### WHAT YOU ARE ASKED TO DO
Copy each line below without leaving any out.

-*-*-

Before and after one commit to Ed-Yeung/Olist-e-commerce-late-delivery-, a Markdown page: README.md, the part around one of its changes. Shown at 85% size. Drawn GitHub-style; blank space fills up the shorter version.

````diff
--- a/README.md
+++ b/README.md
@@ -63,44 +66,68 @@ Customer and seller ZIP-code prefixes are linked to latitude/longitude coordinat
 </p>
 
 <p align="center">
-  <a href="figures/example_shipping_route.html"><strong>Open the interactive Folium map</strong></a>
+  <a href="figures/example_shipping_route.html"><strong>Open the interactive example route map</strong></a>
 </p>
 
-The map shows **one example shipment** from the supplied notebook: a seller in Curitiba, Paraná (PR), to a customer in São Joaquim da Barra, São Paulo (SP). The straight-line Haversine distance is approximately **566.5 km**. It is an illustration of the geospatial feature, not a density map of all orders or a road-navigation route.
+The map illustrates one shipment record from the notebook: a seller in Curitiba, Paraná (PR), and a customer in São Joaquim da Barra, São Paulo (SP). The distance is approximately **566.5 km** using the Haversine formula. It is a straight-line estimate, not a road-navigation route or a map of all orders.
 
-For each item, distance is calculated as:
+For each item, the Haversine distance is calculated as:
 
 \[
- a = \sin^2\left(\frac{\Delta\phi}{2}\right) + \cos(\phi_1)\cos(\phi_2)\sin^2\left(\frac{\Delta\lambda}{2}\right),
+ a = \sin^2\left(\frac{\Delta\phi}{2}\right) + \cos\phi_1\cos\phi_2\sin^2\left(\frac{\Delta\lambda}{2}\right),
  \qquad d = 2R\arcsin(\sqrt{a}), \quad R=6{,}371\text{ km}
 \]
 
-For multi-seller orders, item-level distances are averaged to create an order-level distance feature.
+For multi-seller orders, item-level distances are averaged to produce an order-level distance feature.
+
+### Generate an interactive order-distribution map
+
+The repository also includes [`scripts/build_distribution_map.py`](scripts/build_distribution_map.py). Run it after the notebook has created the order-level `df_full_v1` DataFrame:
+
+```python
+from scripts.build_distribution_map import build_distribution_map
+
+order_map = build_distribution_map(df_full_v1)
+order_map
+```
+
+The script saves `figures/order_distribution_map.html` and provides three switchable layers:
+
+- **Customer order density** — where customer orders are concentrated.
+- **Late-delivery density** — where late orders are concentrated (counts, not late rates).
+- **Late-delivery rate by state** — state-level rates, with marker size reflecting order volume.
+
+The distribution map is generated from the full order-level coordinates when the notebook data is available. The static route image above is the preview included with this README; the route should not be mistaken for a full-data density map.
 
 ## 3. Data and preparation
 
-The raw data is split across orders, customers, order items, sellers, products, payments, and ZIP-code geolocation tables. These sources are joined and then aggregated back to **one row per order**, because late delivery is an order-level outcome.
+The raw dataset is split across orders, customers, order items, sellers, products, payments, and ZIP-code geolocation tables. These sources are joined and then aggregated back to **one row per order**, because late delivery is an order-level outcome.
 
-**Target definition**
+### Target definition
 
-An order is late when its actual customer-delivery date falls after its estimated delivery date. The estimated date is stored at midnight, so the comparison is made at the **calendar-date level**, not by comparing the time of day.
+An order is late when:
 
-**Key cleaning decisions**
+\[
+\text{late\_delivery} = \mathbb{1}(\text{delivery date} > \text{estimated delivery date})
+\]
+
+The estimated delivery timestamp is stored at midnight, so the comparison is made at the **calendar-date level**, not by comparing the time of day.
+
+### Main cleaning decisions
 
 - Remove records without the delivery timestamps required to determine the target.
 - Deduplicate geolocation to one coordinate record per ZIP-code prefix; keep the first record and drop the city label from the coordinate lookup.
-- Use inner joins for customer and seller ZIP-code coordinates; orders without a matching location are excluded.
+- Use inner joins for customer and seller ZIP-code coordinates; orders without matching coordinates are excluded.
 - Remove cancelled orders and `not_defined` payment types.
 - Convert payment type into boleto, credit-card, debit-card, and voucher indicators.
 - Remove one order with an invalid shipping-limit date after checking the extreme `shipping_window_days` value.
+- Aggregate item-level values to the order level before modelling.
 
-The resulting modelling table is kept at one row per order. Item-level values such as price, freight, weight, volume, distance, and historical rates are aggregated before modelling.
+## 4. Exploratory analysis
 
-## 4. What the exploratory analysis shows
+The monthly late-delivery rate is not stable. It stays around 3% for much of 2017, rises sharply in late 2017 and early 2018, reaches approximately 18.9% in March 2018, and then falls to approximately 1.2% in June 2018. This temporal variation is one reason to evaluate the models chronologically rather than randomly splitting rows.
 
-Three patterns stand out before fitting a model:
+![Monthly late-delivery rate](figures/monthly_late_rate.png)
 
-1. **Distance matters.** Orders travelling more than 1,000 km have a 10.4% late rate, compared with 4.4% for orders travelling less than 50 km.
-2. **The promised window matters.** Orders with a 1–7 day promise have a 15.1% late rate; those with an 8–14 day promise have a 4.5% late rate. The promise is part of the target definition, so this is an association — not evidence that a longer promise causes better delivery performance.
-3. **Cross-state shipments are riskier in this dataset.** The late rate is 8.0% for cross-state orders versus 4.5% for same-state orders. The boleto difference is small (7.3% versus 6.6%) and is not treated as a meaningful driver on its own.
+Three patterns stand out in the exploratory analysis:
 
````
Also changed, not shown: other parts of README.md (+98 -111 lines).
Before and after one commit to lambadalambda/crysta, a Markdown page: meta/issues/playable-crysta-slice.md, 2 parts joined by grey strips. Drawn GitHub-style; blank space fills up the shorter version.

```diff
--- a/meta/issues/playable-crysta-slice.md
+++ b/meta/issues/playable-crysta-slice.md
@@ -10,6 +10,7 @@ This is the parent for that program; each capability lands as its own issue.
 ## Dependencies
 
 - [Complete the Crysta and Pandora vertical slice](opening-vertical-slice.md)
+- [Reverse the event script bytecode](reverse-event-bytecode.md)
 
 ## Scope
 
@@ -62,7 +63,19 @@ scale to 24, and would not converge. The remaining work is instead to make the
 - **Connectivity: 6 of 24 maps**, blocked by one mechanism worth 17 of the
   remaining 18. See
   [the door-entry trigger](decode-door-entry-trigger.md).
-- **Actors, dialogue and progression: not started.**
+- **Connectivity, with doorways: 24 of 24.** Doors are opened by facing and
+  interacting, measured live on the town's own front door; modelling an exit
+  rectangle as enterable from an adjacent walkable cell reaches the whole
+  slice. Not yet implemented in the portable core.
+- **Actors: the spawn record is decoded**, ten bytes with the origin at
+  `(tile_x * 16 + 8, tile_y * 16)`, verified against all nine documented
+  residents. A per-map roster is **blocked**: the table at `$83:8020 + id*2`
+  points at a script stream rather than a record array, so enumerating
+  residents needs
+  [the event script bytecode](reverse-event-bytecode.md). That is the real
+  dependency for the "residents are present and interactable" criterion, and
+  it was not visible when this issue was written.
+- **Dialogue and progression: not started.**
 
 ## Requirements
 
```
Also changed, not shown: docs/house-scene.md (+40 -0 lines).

-*-*-

### WRITTEN ANSWER
Before and after one commit to Ed-Yeung/Olist-e-commerce-late-delivery-, a Markdown page: README.md, the part around one of its changes. Shown at 85% size. Drawn GitHub-style; blank space fills up the shorter version.

````diff
--- a/README.md
+++ b/README.md
@@ -63,44 +66,68 @@ Customer and seller ZIP-code prefixes are linked to latitude/longitude coordinat
 </p>
 
 <p align="center">
-  <a href="figures/example_shipping_route.html"><strong>Open the interactive Folium map</strong></a>
+  <a href="figures/example_shipping_route.html"><strong>Open the interactive example route map</strong></a>
 </p>
 
-The map shows **one example shipment** from the supplied notebook: a seller in Curitiba, Paraná (PR), to a customer in São Joaquim da Barra, São Paulo (SP). The straight-line Haversine distance is approximately **566.5 km**. It is an illustration of the geospatial feature, not a density map of all orders or a road-navigation route.
+The map illustrates one shipment record from the notebook: a seller in Curitiba, Paraná (PR), and a customer in São Joaquim da Barra, São Paulo (SP). The distance is approximately **566.5 km** using the Haversine formula. It is a straight-line estimate, not a road-navigation route or a map of all orders.
 
-For each item, distance is calculated as:
+For each item, the Haversine distance is calculated as:
 
 \[
- a = \sin^2\left(\frac{\Delta\phi}{2}\right) + \cos(\phi_1)\cos(\phi_2)\sin^2\left(\frac{\Delta\lambda}{2}\right),
+ a = \sin^2\left(\frac{\Delta\phi}{2}\right) + \cos\phi_1\cos\phi_2\sin^2\left(\frac{\Delta\lambda}{2}\right),
  \qquad d = 2R\arcsin(\sqrt{a}), \quad R=6{,}371\text{ km}
 \]
 
-For multi-seller orders, item-level distances are averaged to create an order-level distance feature.
+For multi-seller orders, item-level distances are averaged to produce an order-level distance feature.
+
+### Generate an interactive order-distribution map
+
+The repository also includes [`scripts/build_distribution_map.py`](scripts/build_distribution_map.py). Run it after the notebook has created the order-level `df_full_v1` DataFrame:
+
+```python
+from scripts.build_distribution_map import build_distribution_map
+
+order_map = build_distribution_map(df_full_v1)
+order_map
+```
+
+The script saves `figures/order_distribution_map.html` and provides three switchable layers:
+
+- **Customer order density** — where customer orders are concentrated.
+- **Late-delivery density** — where late orders are concentrated (counts, not late rates).
+- **Late-delivery rate by state** — state-level rates, with marker size reflecting order volume.
+
+The distribution map is generated from the full order-level coordinates when the notebook data is available. The static route image above is the preview included with this README; the route should not be mistaken for a full-data density map.
 
 ## 3. Data and preparation
 
-The raw data is split across orders, customers, order items, sellers, products, payments, and ZIP-code geolocation tables. These sources are joined and then aggregated back to **one row per order**, because late delivery is an order-level outcome.
+The raw dataset is split across orders, customers, order items, sellers, products, payments, and ZIP-code geolocation tables. These sources are joined and then aggregated back to **one row per order**, because late delivery is an order-level outcome.
 
-**Target definition**
+### Target definition
 
-An order is late when its actual customer-delivery date falls after its estimated delivery date. The estimated date is stored at midnight, so the comparison is made at the **calendar-date level**, not by comparing the time of day.
+An order is late when:
 
-**Key cleaning decisions**
+\[
+\text{late\_delivery} = \mathbb{1}(\text{delivery date} > \text{estimated delivery date})
+\]
+
+The estimated delivery timestamp is stored at midnight, so the comparison is made at the **calendar-date level**, not by comparing the time of day.
+
+### Main cleaning decisions
 
 - Remove records without the delivery timestamps required to determine the target.
 - Deduplicate geolocation to one coordinate record per ZIP-code prefix; keep the first record and drop the city label from the coordinate lookup.
-- Use inner joins for customer and seller ZIP-code coordinates; orders without a matching location are excluded.
+- Use inner joins for customer and seller ZIP-code coordinates; orders without matching coordinates are excluded.
 - Remove cancelled orders and `not_defined` payment types.
 - Convert payment type into boleto, credit-card, debit-card, and voucher indicators.
 - Remove one order with an invalid shipping-limit date after checking the extreme `shipping_window_days` value.
+- Aggregate item-level values to the order level before modelling.
 
-The resulting modelling table is kept at one row per order. Item-level values such as price, freight, weight, volume, distance, and historical rates are aggregated before modelling.
+## 4. Exploratory analysis
 
-## 4. What the exploratory analysis shows
+The monthly late-delivery rate is not stable. It stays around 3% for much of 2017, rises sharply in late 2017 and early 2018, reaches approximately 18.9% in March 2018, and then falls to approximately 1.2% in June 2018. This temporal variation is one reason to evaluate the models chronologically rather than randomly splitting rows.
 
-Three patterns stand out before fitting a model:
+![Monthly late-delivery rate](figures/monthly_late_rate.png)
 
-1. **Distance matters.** Orders travelling more than 1,000 km have a 10.4% late rate, compared with 4.4% for orders travelling less than 50 km.
-2. **The promised window matters.** Orders with a 1–7 day promise have a 15.1% late rate; those with an 8–14 day promise have a 4.5% late rate. The promise is part of the target definition, so this is an association — not evidence that a longer promise causes better delivery performance.
-3. **Cross-state shipments are riskier in this dataset.** The late rate is 8.0% for cross-state orders versus 4.5% for same-state orders. The boleto difference is small (7.3% versus 6.6%) and is not treated as a meaningful driver on its own.
+Three patterns stand out in the exploratory analysis:
 
````
Also changed, not shown: other parts of README.md (+98 -111 lines).
Before and after one commit to lambadalambda/crysta, a Markdown page: meta/issues/playable-crysta-slice.md, 2 parts joined by grey strips. Drawn GitHub-style; blank space fills up the shorter version.

```diff
--- a/meta/issues/playable-crysta-slice.md
+++ b/meta/issues/playable-crysta-slice.md
@@ -10,6 +10,7 @@ This is the parent for that program; each capability lands as its own issue.
 ## Dependencies
 
 - [Complete the Crysta and Pandora vertical slice](opening-vertical-slice.md)
+- [Reverse the event script bytecode](reverse-event-bytecode.md)
 
 ## Scope
 
@@ -62,7 +63,19 @@ scale to 24, and would not converge. The remaining work is instead to make the
 - **Connectivity: 6 of 24 maps**, blocked by one mechanism worth 17 of the
   remaining 18. See
   [the door-entry trigger](decode-door-entry-trigger.md).
-- **Actors, dialogue and progression: not started.**
+- **Connectivity, with doorways: 24 of 24.** Doors are opened by facing and
+  interacting, measured live on the town's own front door; modelling an exit
+  rectangle as enterable from an adjacent walkable cell reaches the whole
+  slice. Not yet implemented in the portable core.
+- **Actors: the spawn record is decoded**, ten bytes with the origin at
+  `(tile_x * 16 + 8, tile_y * 16)`, verified against all nine documented
+  residents. A per-map roster is **blocked**: the table at `$83:8020 + id*2`
+  points at a script stream rather than a record array, so enumerating
+  residents needs
+  [the event script bytecode](reverse-event-bytecode.md). That is the real
+  dependency for the "residents are present and interactable" criterion, and
+  it was not visible when this issue was written.
+- **Dialogue and progression: not started.**
 
 ## Requirements
 
```
Also changed, not shown: docs/house-scene.md (+40 -0 lines).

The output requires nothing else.